Problem details:
Please reproduce the entire listing, character for character.

Provided records:
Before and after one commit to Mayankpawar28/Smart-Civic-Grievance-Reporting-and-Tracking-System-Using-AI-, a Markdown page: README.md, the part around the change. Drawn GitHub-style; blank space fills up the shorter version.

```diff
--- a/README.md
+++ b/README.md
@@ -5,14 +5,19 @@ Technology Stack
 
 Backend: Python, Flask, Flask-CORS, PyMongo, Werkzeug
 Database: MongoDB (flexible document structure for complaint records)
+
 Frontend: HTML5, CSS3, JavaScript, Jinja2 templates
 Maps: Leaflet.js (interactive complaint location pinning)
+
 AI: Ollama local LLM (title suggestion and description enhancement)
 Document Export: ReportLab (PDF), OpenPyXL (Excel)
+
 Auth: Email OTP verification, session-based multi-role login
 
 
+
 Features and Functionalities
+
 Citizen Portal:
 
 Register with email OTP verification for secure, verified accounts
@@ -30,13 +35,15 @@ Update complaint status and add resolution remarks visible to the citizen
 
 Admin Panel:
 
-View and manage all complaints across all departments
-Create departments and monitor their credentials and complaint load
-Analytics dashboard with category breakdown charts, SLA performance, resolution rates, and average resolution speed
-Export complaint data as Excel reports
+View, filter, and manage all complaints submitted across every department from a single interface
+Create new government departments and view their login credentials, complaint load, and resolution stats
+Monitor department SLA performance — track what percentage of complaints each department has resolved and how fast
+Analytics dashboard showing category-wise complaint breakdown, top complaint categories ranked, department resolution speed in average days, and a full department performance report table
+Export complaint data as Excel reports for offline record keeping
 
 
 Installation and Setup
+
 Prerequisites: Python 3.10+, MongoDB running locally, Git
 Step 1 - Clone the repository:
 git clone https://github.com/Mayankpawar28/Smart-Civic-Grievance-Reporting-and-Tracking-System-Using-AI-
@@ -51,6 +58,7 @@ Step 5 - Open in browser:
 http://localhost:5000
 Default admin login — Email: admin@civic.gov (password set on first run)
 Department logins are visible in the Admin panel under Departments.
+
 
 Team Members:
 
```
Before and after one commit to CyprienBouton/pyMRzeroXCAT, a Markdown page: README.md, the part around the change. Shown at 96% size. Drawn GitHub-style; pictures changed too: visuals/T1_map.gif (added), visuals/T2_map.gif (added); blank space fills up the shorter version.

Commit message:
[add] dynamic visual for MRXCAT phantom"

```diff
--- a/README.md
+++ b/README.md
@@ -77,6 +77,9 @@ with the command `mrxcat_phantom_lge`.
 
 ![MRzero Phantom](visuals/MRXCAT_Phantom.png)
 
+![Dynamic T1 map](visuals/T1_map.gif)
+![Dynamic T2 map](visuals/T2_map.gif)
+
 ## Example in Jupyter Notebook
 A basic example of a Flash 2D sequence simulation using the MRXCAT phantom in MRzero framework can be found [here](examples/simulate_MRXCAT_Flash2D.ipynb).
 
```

Your response:
Before and after one commit to Mayankpawar28/Smart-Civic-Grievance-Reporting-and-Tracking-System-Using-AI-, a Markdown page: README.md, the part around the change. Drawn GitHub-style; blank space fills up the shorter version.

```diff
--- a/README.md
+++ b/README.md
@@ -5,14 +5,19 @@ Technology Stack
 
 Backend: Python, Flask, Flask-CORS, PyMongo, Werkzeug
 Database: MongoDB (flexible document structure for complaint records)
+
 Frontend: HTML5, CSS3, JavaScript, Jinja2 templates
 Maps: Leaflet.js (interactive complaint location pinning)
+
 AI: Ollama local LLM (title suggestion and description enhancement)
 Document Export: ReportLab (PDF), OpenPyXL (Excel)
+
 Auth: Email OTP verification, session-based multi-role login
 
 
+
 Features and Functionalities
+
 Citizen Portal:
 
 Register with email OTP verification for secure, verified accounts
@@ -30,13 +35,15 @@ Update complaint status and add resolution remarks visible to the citizen
 
 Admin Panel:
 
-View and manage all complaints across all departments
-Create departments and monitor their credentials and complaint load
-Analytics dashboard with category breakdown charts, SLA performance, resolution rates, and average resolution speed
-Export complaint data as Excel reports
+View, filter, and manage all complaints submitted across every department from a single interface
+Create new government departments and view their login credentials, complaint load, and resolution stats
+Monitor department SLA performance — track what percentage of complaints each department has resolved and how fast
+Analytics dashboard showing category-wise complaint breakdown, top complaint categories ranked, department resolution speed in average days, and a full department performance report table
+Export complaint data as Excel reports for offline record keeping
 
 
 Installation and Setup
+
 Prerequisites: Python 3.10+, MongoDB running locally, Git
 Step 1 - Clone the repository:
 git clone https://github.com/Mayankpawar28/Smart-Civic-Grievance-Reporting-and-Tracking-System-Using-AI-
@@ -51,6 +58,7 @@ Step 5 - Open in browser:
 http://localhost:5000
 Default admin login — Email: admin@civic.gov (password set on first run)
 Department logins are visible in the Admin panel under Departments.
+
 
 Team Members:
 
```
Before and after one commit to CyprienBouton/pyMRzeroXCAT, a Markdown page: README.md, the part around the change. Shown at 96% size. Drawn GitHub-style; pictures changed too: visuals/T1_map.gif (added), visuals/T2_map.gif (added); blank space fills up the shorter version.

Commit message:
[add] dynamic visual for MRXCAT phantom"

```diff
--- a/README.md
+++ b/README.md
@@ -77,6 +77,9 @@ with the command `mrxcat_phantom_lge`.
 
 ![MRzero Phantom](visuals/MRXCAT_Phantom.png)
 
+![Dynamic T1 map](visuals/T1_map.gif)
+![Dynamic T2 map](visuals/T2_map.gif)
+
 ## Example in Jupyter Notebook
 A basic example of a Flash 2D sequence simulation using the MRXCAT phantom in MRzero framework can be found [here](examples/simulate_MRXCAT_Flash2D.ipynb).
 
```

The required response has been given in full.